Portal is the first phase of IEEE Smart Grid, created to bring together
IEEE’s broad array of resources to provide expertise and guidance for
those involved in Smart Grid worldwide.

“Contributions from across the global power and energy, communications
and IT industries, as well as government and academia, are needed to
ensure successful implementation of Smart Grid throughout the world.
The IEEE Smart Grid Web Portal is designed to be an essential resource
for anyone involved in Smart Grid, whatever their industry or technical
discipline,” said Wanda Reder, 2008-09 president of the IEEE Power
& Energy Society and chair of the IEEE Smart Grid Task Force. “With
our unmatched diversity of expertise, richness of programs and proven
standards-development capability, IEEE is the obvious global entity to
take on a unifying role in the global Smart Grid arena.”

The term “Smart Grid” refers to the next-generation, managed electrical
power system that leverages increased use of communications and
information technology in the generation, delivery and consumption of
electrical energy.
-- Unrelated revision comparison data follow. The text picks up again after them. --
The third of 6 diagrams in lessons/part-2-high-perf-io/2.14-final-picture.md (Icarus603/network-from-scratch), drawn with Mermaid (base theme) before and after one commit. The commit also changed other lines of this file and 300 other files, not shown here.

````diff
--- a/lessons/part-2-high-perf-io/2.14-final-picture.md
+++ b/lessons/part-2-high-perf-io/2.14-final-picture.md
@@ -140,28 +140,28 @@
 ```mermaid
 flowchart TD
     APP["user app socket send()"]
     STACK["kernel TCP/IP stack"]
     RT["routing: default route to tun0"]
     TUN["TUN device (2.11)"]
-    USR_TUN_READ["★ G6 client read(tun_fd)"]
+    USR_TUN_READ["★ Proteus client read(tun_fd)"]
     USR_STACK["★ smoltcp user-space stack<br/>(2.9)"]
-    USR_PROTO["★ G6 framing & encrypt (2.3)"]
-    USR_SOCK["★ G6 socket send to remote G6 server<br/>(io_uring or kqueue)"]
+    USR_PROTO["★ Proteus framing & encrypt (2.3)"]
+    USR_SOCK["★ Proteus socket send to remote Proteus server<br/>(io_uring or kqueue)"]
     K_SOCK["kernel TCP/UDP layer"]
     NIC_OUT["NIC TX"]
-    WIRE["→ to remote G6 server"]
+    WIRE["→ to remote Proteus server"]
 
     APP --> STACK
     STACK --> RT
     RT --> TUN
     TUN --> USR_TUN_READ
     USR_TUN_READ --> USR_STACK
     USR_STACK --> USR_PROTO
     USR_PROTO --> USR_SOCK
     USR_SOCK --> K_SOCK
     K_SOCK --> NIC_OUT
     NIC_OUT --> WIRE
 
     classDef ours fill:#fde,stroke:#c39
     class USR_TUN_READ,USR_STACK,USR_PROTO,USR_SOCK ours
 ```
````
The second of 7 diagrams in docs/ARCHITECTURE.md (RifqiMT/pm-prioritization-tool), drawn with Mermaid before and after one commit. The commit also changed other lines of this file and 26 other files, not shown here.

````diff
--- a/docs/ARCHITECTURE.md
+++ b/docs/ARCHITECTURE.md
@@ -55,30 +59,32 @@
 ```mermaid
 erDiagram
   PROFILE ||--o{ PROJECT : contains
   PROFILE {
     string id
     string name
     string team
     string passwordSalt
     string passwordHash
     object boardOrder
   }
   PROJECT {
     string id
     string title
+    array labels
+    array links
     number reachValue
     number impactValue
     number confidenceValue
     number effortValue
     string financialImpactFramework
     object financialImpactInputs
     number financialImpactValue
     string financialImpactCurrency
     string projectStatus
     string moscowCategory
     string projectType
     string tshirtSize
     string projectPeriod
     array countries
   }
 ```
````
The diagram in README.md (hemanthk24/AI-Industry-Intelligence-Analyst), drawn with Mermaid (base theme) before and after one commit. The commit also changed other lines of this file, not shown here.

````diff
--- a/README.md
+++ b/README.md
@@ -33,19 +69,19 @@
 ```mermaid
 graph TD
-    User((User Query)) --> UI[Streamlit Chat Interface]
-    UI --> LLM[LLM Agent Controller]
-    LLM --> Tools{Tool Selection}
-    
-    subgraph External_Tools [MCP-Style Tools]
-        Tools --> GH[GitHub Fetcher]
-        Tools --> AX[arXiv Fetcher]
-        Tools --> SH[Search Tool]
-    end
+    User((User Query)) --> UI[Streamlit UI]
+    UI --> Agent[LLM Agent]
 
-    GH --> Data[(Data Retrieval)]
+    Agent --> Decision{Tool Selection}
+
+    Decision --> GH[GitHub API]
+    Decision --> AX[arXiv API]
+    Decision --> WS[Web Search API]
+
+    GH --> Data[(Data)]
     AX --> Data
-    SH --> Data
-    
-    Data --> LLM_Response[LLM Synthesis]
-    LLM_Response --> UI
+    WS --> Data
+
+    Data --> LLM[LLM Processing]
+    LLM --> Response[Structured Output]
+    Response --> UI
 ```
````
The new IEEE Smart Grid initiative will organize,
coordinate, leverage and build upon the strength of various entities
within and outside of IEEE with Smart Grid expertise and interest.

“The Smart Grid is a revolutionary undertaking, entailing new
capabilities for communications and control, integration of new energy
sources, distributed generation and adoption of a regulatory
structure,” said Erich Gunther, Chairman and CTO with EnerNex and
member of the Department of Energy (DOE) GridWise Architecture Council.
“Successful roll-out requires a phenomenal diversity of expertise and
experience, proven standards-development capability and shared vision.”

Added Steve Diamond, member of the IEEE Board of Directors and past
president of the IEEE Computer Society: “Given its global
representation across the technology spectrum, IEEE is ideally
positioned to deliver thought leadership and coordination to Smart

IEEE Smart Grid leverages IEEE’s long-term commitment to global
modernization and optimization of the power grid to make it more
reliable, efficient, secure and environmentally neutral. IEEE leverages
its strong technical foundation to develop standards, best practices,
publications, conferences and educational opportunities in Smart Grid:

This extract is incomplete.